Exercise: Repeat every entry exactly. Do not include the pictures.

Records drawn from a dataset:
********

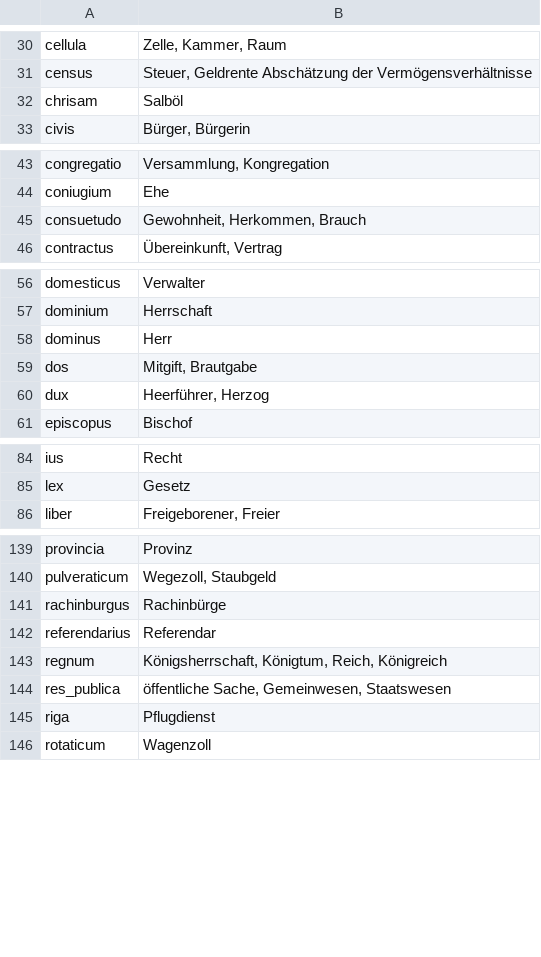
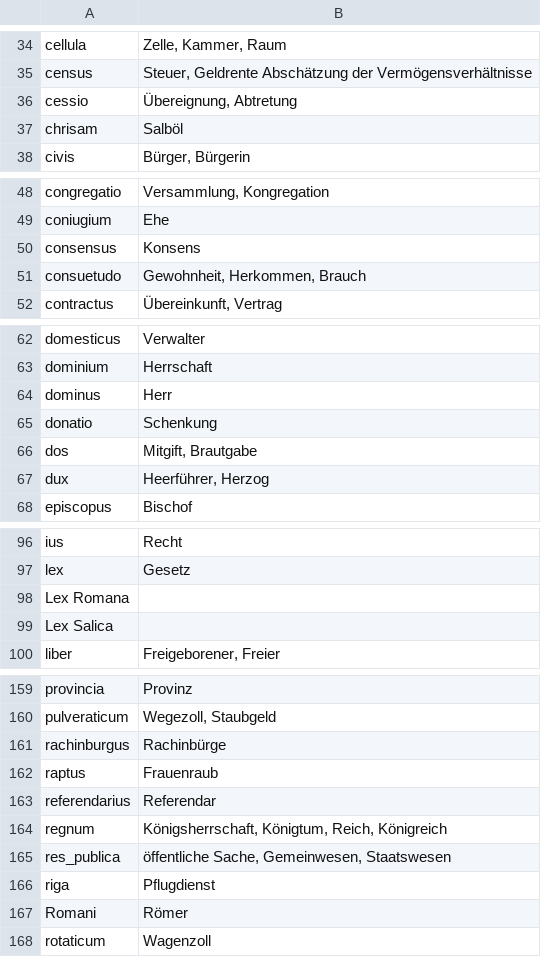
Before and after one commit to Formulae-Litterae-Chartae/scripts, a CSV file: corpus_transformation_scripts/Elexicon/elex_translations.csv, drawn as a sheet; only a part is shown, gaps mark what is left out; the diff covers the shown part only.

```diff
--- a/corpus_transformation_scripts/Elexicon/elex_translations.csv
+++ b/corpus_transformation_scripts/Elexicon/elex_translations.csv
@@ -31,2 +35,3 @@ cellula	Zelle, Kammer, Raum
 census	Steuer, Geldrente Abschätzung der Vermögensverhältnisse
+cessio	Übereignung, Abtretung
 chrisam	Salböl
@@ -44,2 +49,3 @@ congregatio	Versammlung, Kongregation
 coniugium	Ehe
+consensus	Konsens
 consuetudo	Gewohnheit, Herkommen, Brauch
@@ -58,2 +64,3 @@ dominium	Herrschaft
 dominus	Herr
+donatio	Schenkung
 dos	Mitgift, Brautgabe
@@ -85,2 +97,4 @@ ius	Recht
 lex	Gesetz
+Lex Romana	
+Lex Salica	
 liber	Freigeborener, Freier
@@ -141,2 +161,3 @@ pulveraticum	Wegezoll, Staubgeld
 rachinburgus	Rachinbürge
+raptus	Frauenraub
 referendarius	Referendar
@@ -145,2 +166,3 @@ res_publica	öffentliche Sache, Gemeinwesen, Staatswesen
 riga	Pflugdienst
+Romani	Römer
 rotaticum	Wagenzoll
```
Also changed, not shown: 21 added rows elsewhere in this file, 16 other files.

********

Problem solution:
Before and after one commit to Formulae-Litterae-Chartae/scripts, a CSV file: corpus_transformation_scripts/Elexicon/elex_translations.csv, drawn as a sheet; only a part is shown, gaps mark what is left out; the diff covers the shown part only.

```diff
--- a/corpus_transformation_scripts/Elexicon/elex_translations.csv
+++ b/corpus_transformation_scripts/Elexicon/elex_translations.csv
@@ -31,2 +35,3 @@ cellula	Zelle, Kammer, Raum
 census	Steuer, Geldrente Abschätzung der Vermögensverhältnisse
+cessio	Übereignung, Abtretung
 chrisam	Salböl
@@ -44,2 +49,3 @@ congregatio	Versammlung, Kongregation
 coniugium	Ehe
+consensus	Konsens
 consuetudo	Gewohnheit, Herkommen, Brauch
@@ -58,2 +64,3 @@ dominium	Herrschaft
 dominus	Herr
+donatio	Schenkung
 dos	Mitgift, Brautgabe
@@ -85,2 +97,4 @@ ius	Recht
 lex	Gesetz
+Lex Romana	
+Lex Salica	
 liber	Freigeborener, Freier
@@ -141,2 +161,3 @@ pulveraticum	Wegezoll, Staubgeld
 rachinburgus	Rachinbürge
+raptus	Frauenraub
 referendarius	Referendar
@@ -145,2 +166,3 @@ res_publica	öffentliche Sache, Gemeinwesen, Staatswesen
 riga	Pflugdienst
+Romani	Römer
 rotaticum	Wagenzoll
```
Also changed, not shown: 21 added rows elsewhere in this file, 16 other files.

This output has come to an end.